“The agreement establishes policies, incentives, and more flexible program rules that will streamline the creation of affordable housing in higher opportunity neighborhoods in the Baltimore region.
Specifically, the settlement will increase the number of affordable housing units in the region by as many as 1,500, with more than 1,000 of those units being new construction. In addition, developers of affordable housing will no longer have to satisfy previously required local scoring or approval criteria before applying for state-allocated tax credits. Read the Conciliation and Voluntary Compliance Agreement.
‘Skyrocketing housing prices in the Baltimore region are making it harder than ever for hardworking families to find decent housing at prices they can afford,’ said Anna Maria Farías, HUD Assistant Secretary for Fair Housing and Equal Opportunity. ‘Today’s agreement will help ensure that people of all backgrounds who call this area home have more affordable housing options in higher opportunity neighborhoods.’
The agreement announced today is the result of a complaint filed with HUD in 2011 by the Baltimore Regional Housing Campaign (BRHC), a coalition of housing and civil rights organizations. BRHC said the state maintained a policy requiring local jurisdictions to approve proposed affordable housing projects prior to the consideration or allocation of Low-Income Housing Tax Credits (LIHTC) to fund construction. The coalition’s complaint alleged that requiring local jurisdiction pre-approval prevented the placement of LIHTC-funded properties in predominately White areas, thereby limiting housing opportunities for African American and Hispanic families in communities of opportunity.

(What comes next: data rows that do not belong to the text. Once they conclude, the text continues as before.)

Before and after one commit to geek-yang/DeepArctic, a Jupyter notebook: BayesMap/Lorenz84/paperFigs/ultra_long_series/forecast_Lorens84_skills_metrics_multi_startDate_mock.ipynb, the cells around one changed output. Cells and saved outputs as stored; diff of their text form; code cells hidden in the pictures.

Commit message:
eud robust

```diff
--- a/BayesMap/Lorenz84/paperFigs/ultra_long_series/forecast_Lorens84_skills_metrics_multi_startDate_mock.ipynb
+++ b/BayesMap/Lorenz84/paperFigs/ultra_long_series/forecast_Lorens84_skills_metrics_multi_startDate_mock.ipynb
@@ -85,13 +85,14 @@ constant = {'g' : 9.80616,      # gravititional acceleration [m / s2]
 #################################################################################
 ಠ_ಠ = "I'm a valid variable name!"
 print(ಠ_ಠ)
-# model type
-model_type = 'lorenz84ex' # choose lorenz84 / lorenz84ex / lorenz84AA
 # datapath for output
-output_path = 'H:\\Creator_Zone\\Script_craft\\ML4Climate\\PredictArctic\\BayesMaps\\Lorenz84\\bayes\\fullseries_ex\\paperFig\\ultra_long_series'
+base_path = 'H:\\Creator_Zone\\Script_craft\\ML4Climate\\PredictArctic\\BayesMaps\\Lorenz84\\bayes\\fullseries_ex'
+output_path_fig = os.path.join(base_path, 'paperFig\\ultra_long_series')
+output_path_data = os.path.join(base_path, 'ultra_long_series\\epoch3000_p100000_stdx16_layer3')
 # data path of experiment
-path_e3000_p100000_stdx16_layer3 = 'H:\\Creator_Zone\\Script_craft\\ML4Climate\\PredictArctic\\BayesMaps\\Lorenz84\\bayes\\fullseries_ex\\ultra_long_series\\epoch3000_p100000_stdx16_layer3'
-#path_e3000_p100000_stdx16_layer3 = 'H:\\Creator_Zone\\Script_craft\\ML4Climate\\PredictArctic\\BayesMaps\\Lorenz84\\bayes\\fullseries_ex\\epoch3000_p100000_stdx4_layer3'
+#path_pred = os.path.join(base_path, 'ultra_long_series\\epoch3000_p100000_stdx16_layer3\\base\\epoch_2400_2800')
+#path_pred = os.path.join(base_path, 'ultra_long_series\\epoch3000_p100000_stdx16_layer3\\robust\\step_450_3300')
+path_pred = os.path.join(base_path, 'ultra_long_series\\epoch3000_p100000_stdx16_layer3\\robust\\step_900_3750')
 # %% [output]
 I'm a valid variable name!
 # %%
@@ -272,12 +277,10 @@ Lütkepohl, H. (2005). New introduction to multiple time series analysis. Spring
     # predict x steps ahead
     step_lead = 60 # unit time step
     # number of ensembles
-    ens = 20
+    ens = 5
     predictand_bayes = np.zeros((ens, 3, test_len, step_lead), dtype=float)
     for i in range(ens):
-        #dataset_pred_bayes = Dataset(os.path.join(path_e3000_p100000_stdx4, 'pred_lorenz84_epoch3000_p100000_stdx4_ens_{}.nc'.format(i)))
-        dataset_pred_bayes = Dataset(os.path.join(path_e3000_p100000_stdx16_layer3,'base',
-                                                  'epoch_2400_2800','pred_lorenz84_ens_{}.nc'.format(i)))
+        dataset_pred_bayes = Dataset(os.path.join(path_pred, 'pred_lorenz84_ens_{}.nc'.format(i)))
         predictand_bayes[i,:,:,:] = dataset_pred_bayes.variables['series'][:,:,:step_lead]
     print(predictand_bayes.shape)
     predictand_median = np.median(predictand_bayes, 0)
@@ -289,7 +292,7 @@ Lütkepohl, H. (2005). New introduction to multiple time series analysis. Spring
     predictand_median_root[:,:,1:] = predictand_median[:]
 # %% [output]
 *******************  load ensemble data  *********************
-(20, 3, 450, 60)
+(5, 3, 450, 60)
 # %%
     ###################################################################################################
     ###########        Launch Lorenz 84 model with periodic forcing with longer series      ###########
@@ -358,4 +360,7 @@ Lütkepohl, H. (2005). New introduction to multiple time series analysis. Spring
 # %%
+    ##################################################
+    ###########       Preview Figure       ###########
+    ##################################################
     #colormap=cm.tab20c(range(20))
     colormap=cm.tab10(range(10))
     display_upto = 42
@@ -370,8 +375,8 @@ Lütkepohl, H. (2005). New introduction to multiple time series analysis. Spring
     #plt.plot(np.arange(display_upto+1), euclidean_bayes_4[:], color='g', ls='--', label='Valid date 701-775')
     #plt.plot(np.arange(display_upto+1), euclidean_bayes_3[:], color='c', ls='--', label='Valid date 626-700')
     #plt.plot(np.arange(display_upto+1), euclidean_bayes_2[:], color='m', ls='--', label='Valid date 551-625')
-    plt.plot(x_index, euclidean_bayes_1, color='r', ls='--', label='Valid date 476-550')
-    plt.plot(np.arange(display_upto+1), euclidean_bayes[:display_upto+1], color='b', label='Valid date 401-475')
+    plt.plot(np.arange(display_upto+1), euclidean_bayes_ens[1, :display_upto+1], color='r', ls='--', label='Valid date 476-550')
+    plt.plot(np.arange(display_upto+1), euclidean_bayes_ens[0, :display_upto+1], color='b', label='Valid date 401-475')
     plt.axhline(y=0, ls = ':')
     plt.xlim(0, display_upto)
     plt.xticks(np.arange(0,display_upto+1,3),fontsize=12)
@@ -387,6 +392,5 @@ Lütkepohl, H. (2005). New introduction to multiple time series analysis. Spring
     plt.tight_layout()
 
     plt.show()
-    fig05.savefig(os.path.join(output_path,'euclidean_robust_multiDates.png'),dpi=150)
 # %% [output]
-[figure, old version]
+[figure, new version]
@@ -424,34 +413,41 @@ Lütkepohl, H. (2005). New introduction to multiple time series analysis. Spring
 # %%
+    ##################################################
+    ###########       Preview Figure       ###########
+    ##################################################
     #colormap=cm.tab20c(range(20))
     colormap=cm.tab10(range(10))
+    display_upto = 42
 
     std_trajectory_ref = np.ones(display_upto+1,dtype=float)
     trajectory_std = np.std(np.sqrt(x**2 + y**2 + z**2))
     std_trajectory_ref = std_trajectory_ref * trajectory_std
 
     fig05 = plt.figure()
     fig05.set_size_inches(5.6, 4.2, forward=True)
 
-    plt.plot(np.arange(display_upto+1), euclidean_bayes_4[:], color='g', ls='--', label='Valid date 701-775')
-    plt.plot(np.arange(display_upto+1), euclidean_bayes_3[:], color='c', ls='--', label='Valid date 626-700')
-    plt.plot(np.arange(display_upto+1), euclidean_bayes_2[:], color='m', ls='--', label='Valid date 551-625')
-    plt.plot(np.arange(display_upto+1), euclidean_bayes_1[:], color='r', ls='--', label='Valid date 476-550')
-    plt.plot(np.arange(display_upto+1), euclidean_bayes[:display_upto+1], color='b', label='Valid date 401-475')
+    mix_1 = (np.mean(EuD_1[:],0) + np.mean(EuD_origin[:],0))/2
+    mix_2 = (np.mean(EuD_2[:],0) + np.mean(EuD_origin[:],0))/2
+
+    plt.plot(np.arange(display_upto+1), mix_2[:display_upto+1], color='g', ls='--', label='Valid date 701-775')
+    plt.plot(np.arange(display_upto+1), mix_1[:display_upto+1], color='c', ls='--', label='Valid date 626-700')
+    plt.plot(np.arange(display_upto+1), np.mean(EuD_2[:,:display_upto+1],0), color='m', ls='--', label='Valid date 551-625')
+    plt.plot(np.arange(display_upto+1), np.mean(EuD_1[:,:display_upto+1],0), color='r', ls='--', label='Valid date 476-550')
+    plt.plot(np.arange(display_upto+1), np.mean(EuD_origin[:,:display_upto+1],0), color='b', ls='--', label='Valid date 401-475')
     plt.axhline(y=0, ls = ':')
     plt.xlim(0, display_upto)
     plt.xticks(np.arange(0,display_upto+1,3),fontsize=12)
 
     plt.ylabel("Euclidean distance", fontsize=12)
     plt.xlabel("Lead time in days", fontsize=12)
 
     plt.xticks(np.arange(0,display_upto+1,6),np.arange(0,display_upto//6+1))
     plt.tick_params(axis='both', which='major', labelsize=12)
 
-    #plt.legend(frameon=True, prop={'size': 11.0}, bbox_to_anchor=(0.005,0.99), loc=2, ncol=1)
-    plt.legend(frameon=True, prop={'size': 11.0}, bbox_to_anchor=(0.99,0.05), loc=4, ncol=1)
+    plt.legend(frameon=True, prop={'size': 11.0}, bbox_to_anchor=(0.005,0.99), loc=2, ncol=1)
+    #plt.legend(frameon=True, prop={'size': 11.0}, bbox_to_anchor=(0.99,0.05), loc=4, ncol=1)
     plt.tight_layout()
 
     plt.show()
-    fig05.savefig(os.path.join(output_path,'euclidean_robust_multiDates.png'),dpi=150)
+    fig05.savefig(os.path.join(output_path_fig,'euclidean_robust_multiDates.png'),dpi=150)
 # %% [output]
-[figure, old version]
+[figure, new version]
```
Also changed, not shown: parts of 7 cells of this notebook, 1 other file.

Under the terms of the agreement, DHCD will:
- Not reinstate the previously required local approvals of proposed affordable housing projects, or impose new threshold or scoring criteria that require the approval of a local governing body;
- Ensure that no fewer than 1,500 units of Family Housing are developed in communities of opportunity within the Baltimore region, 1,050 of which will be newly constructed units;
- Revise the state’s Qualified Allocation Plans (QAP) Transit-Oriented Development Guide to award points to any proposal to develop family housing in a community of opportunity, and adjust the incentive in QAPs for units with two or more bedrooms;
- Expand its affirmative fair housing marketing plans with specific outreach to public housing authorities, voucher administrators and mobility counseling programs; and
- Pay $225,000 to sustain BRHC’s mission of working to increase choice, educational opportunity and social equity for low-income families in the Baltimore region.”